Where I Ought To Be
I have a memory that keeps repeating in my brain.
It was the summer of 1979.
I was 28, and I had been working for the past three years at a research organization at the lowest possible rung that existed in that organization or perhaps any organization. I had a college degree in English, but in this job I only needed the alphabet in order to do everyone else’s filing. But then again, the boss knew I was pretty smart and offered to pay for graduate school for an M.B.A. So I was doing a fairly easy job and going to school on their money. Life was okay.
There was a seminar being offered at the University of Connecticut (where I was not only working on my MBA but where I got my BA degree.) It was a two day course – in what, I have no idea. I cannot remember one single thing about the seminar. Not the subject matter, the teacher, the building where the class was – nothing. It is a complete blank.
But what is not a blank is the only evening I spent at Storrs after the first day of classes.
The University put up the conference attendees in the single-bed dorm building – the only one on campus at the time. I remembered it from my undergrad days as the dorm where the really antisocial kids lived, the ones who had been through several roommates until the administration had to admit that no one would live with these guys. (I had a roommate my first semester who ended up there, and I will attest to her un-live-with-able-ness.) But anyway, the dorm was empty in the summer, and the perfect spot for offering an inexpensive room for short stays by adults. Of which I now was one, being a whole five years past my undergraduate studies.

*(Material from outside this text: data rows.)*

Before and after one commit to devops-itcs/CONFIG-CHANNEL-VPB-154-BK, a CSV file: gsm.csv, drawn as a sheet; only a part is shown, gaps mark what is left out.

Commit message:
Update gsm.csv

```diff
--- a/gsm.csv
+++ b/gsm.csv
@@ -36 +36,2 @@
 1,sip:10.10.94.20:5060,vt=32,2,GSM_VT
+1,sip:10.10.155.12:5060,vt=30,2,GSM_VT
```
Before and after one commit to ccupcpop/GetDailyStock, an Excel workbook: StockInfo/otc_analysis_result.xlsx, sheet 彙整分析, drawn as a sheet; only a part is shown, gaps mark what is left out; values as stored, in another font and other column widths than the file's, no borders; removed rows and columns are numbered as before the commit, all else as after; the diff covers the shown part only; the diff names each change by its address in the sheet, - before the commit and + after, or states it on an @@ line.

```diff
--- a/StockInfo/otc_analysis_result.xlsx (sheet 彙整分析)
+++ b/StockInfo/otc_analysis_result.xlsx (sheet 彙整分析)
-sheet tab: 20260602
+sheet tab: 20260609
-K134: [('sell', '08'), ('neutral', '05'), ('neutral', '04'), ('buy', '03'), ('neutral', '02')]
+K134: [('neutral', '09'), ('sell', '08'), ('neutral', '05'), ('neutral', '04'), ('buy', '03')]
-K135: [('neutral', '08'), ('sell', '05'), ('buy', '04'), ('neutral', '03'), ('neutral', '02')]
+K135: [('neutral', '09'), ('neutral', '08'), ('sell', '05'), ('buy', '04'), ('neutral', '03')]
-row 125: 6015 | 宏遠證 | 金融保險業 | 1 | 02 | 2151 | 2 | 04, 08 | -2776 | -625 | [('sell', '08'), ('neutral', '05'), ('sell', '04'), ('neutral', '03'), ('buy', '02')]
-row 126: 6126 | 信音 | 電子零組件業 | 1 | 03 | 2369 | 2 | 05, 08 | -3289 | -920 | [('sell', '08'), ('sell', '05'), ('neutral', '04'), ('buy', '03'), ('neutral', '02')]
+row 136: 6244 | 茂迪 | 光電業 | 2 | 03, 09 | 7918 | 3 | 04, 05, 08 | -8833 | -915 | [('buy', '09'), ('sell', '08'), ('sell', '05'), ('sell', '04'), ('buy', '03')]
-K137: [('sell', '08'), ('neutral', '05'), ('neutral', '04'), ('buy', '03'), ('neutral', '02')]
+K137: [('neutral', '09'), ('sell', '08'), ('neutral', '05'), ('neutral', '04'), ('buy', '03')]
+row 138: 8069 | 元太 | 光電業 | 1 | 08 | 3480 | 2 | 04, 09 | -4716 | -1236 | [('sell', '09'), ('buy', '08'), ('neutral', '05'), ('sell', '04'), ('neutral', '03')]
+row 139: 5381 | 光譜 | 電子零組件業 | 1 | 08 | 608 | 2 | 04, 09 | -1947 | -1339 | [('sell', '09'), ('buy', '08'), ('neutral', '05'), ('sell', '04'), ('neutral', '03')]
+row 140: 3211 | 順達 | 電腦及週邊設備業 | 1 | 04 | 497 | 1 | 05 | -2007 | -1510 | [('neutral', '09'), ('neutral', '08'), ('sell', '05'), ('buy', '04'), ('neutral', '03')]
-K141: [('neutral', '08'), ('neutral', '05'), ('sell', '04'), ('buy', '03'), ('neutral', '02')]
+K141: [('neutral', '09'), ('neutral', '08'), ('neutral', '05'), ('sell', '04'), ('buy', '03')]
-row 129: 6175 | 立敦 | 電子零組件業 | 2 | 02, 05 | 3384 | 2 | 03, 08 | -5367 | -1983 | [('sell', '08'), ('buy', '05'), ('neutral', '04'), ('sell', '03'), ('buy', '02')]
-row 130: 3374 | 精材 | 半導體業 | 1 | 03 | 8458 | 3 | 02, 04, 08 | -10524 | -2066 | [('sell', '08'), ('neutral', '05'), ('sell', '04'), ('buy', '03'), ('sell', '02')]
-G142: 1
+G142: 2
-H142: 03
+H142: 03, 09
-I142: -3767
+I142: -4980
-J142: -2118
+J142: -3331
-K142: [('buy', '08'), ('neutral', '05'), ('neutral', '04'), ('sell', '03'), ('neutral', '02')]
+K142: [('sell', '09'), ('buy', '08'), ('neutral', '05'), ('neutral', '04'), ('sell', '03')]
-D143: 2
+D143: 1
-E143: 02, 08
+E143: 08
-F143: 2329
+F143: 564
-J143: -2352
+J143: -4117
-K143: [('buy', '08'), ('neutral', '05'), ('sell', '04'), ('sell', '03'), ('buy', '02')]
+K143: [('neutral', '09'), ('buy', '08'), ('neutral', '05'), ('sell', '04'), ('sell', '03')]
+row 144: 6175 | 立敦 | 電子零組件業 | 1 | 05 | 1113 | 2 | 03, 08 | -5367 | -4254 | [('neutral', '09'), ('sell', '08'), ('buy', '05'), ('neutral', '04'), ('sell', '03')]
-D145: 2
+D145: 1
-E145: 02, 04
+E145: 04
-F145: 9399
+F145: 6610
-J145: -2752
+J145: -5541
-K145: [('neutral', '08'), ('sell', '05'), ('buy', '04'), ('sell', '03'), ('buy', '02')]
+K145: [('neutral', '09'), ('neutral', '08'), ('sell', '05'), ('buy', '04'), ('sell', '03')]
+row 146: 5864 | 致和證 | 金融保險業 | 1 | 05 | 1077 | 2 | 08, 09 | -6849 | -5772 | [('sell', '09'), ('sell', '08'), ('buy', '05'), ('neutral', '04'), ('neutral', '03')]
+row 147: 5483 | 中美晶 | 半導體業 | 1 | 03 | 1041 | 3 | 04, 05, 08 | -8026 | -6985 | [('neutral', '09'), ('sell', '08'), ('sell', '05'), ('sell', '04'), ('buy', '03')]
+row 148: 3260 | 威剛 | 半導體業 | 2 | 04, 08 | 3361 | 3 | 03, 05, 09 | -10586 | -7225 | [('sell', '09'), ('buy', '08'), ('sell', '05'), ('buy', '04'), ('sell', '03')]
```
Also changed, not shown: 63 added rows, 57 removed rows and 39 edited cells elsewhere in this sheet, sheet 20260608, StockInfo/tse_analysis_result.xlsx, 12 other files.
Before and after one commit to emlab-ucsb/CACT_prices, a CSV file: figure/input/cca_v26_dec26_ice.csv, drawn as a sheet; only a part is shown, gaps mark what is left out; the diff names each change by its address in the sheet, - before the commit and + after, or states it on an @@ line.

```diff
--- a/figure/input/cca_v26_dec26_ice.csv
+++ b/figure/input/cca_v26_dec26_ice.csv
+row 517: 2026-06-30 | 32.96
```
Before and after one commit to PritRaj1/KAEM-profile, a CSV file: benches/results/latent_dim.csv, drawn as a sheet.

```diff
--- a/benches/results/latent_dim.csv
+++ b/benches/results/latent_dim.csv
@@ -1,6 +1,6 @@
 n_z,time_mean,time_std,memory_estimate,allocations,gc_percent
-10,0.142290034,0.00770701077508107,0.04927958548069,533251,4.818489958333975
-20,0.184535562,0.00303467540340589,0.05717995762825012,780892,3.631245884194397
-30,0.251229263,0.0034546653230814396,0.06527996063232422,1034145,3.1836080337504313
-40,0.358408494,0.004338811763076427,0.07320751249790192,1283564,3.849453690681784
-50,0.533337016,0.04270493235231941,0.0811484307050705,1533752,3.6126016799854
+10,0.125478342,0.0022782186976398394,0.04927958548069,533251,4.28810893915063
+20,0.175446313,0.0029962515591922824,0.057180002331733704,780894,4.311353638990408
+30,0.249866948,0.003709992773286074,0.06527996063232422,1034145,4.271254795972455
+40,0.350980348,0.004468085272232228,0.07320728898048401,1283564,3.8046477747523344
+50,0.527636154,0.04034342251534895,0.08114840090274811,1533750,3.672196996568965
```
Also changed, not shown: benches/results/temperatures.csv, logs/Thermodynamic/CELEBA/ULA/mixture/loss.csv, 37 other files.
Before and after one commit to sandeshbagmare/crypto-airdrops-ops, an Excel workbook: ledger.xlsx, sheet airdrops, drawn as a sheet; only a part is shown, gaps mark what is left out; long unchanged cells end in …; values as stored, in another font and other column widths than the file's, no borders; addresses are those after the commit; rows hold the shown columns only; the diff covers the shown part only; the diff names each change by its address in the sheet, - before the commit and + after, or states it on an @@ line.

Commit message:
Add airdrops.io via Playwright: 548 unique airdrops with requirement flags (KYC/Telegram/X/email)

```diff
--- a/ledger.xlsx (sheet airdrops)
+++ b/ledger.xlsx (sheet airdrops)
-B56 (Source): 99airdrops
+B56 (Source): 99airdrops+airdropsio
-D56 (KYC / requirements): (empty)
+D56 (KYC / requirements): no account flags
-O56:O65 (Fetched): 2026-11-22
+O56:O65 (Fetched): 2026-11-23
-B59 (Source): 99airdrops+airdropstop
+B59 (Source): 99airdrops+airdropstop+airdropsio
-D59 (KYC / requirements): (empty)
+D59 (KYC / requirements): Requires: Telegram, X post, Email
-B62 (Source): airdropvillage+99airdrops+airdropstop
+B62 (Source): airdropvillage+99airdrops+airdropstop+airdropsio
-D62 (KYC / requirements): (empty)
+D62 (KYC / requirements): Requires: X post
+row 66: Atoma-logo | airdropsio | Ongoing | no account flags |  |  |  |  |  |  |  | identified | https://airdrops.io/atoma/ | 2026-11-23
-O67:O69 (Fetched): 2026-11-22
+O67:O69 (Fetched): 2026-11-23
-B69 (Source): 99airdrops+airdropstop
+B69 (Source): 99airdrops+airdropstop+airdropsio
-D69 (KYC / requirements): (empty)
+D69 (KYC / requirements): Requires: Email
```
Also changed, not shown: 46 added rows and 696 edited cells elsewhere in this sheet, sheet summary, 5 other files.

The room had a low cot-sized bed with stiff white sheets that smelled of bleach, a shallow closet with no door and no hangers, and a square foot of mirror hung so high short people would have to jump a little for a glimpse of their eyebrows. But it was clean and completely, serenely quiet. It was wonderful.
After the class I have no recollection of, I went out to dinner. I went to the little pizza/hamburger joint a short walk from campus, where as a student, I used to eat about twice a month. (The dorm I had lived in had a wonderful cook, and so I only ate out on the weekends I did not go home… I never missed a dorm meal. Besides I had no money.) With my lack of funds back then, I could not even afford a pizza. But I could get a hamburger for $1.25. If I felt really rich, I would have a side salad for $0.50 more. That’s what I ordered that night five years later. The grease ran down the back of my hand when I picked up the burger. It tasted just as good as it did back then.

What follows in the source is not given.